The FCC brought the claim against the US carriers in 2020 and is serving the fined judgment now. The agency stated that the carriers sold access to customers' location data to aggregators, which in turn sold that information to third parties, and in doing so "attempted to offload its obligations to obtain customer consent onto downstream recipients of location information" which meant that valid customer consent wasn't obtained in some cases, an FCC press release (PDF) stated Monday.

"These carriers failed to protect the information entrusted to them. Here, we are talking about some of the most sensitive data in their possession: customers' real-time location information, revealing where they go and who they are," said FCC Chairwoman Jessica Rosenworcel.

These cases were brought up during the last administration, Rosenworcel pointed out, and cover incidents from years ago. AT&T was fined $57 million, while Verizon was fined $46 million. Sprint, which merged with T-Mobile in 2020, was fined $12 million; T-Mobile itself was fined $80 million. 

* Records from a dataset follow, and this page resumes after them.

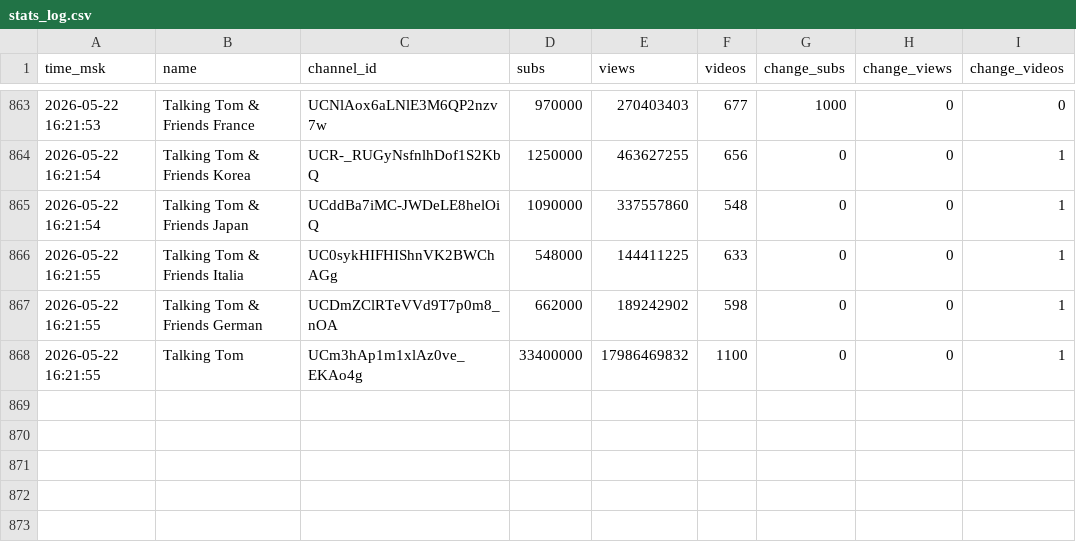
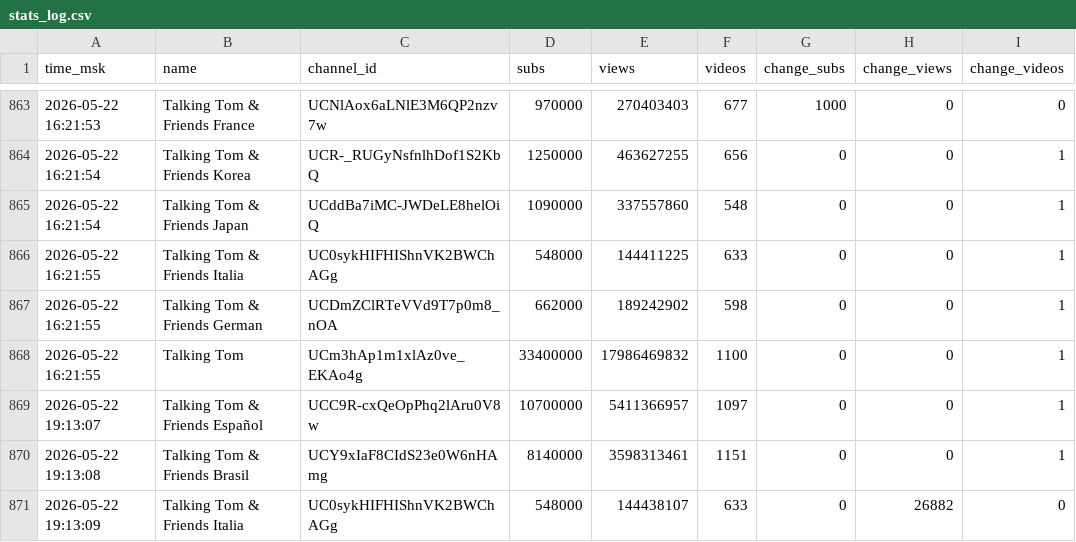
Before and after one commit to PozzisMine/TalkingFriendsStats, a CSV file: stats_log.csv, drawn as a sheet; only a part is shown, gaps mark what is left out.

```diff
--- a/stats_log.csv
+++ b/stats_log.csv
@@ -868 +868,4 @@ time_msk,name,channel_id,subs,views,videos,change_subs,change_views,change_video
 2026-05-22 16:21:55,Talking Tom,UCm3hAp1m1xlAz0ve_EKAo4g,33400000,17986469832,1100,0,0,1
+2026-05-22 19:13:07,Talking Tom & Friends Español,UCC9R-cxQeOpPhq2lAru0V8w,10700000,5411366957,1097,0,0,1
+2026-05-22 19:13:08,Talking Tom & Friends Brasil,UCY9xIaF8CIdS23e0W6nHAmg,8140000,3598313461,1151,0,0,1
+2026-05-22 19:13:09,Talking Tom & Friends Italia,UC0sykHIFHIShnVK2BWChAGg,548000,144438107,633,0,26882,0
```
Also changed, not shown: 1 other file.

Read moreAll the Ways Your Cellphone Carrier Tracks You and How to Stop It

The carriers have pushed back on the agency's case and the fine amounts, with AT&T decrying that the FCC calculated its fines without a hearing or citing a specific example in which its customers' data was unlawfully shared. The carriers noted that the agency's order concerns a customer location-sharing program to support services like roadside assistance and medical alerts that was shut down over five years ago, and it required opt-in customer consent. 

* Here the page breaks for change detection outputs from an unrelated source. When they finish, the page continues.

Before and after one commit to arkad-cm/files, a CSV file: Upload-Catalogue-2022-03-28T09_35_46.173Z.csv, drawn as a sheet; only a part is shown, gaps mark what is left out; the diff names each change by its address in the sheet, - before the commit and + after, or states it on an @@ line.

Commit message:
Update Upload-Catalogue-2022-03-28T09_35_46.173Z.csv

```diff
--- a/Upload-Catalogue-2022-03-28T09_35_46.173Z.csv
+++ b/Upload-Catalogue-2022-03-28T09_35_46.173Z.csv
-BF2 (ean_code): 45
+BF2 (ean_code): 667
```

Both AT&T and Verizon acknowledged a single related incident of fraud wherein "one bad actor" got unauthorized access to a very small number of customers' location data, which the carriers responded to by cutting off access and bolstering protections.  

"The order penalizes us for trying to maintain valued consumer services offered by companies with absolutely no track record of misconduct and ignores that we took immediate steps to address the failures of one bad apple," said Alex Byers, AT&T's director of communications and PR.

T-Mobile, AT&T and Verizon plan to appeal the fines. 

The FCC noted in its press release that this investigation was kicked off by public reports that US carriers were sharing customer location information without consent to a Missouri sheriff via third-party data vendor Securus, which provides services to correctional facilities.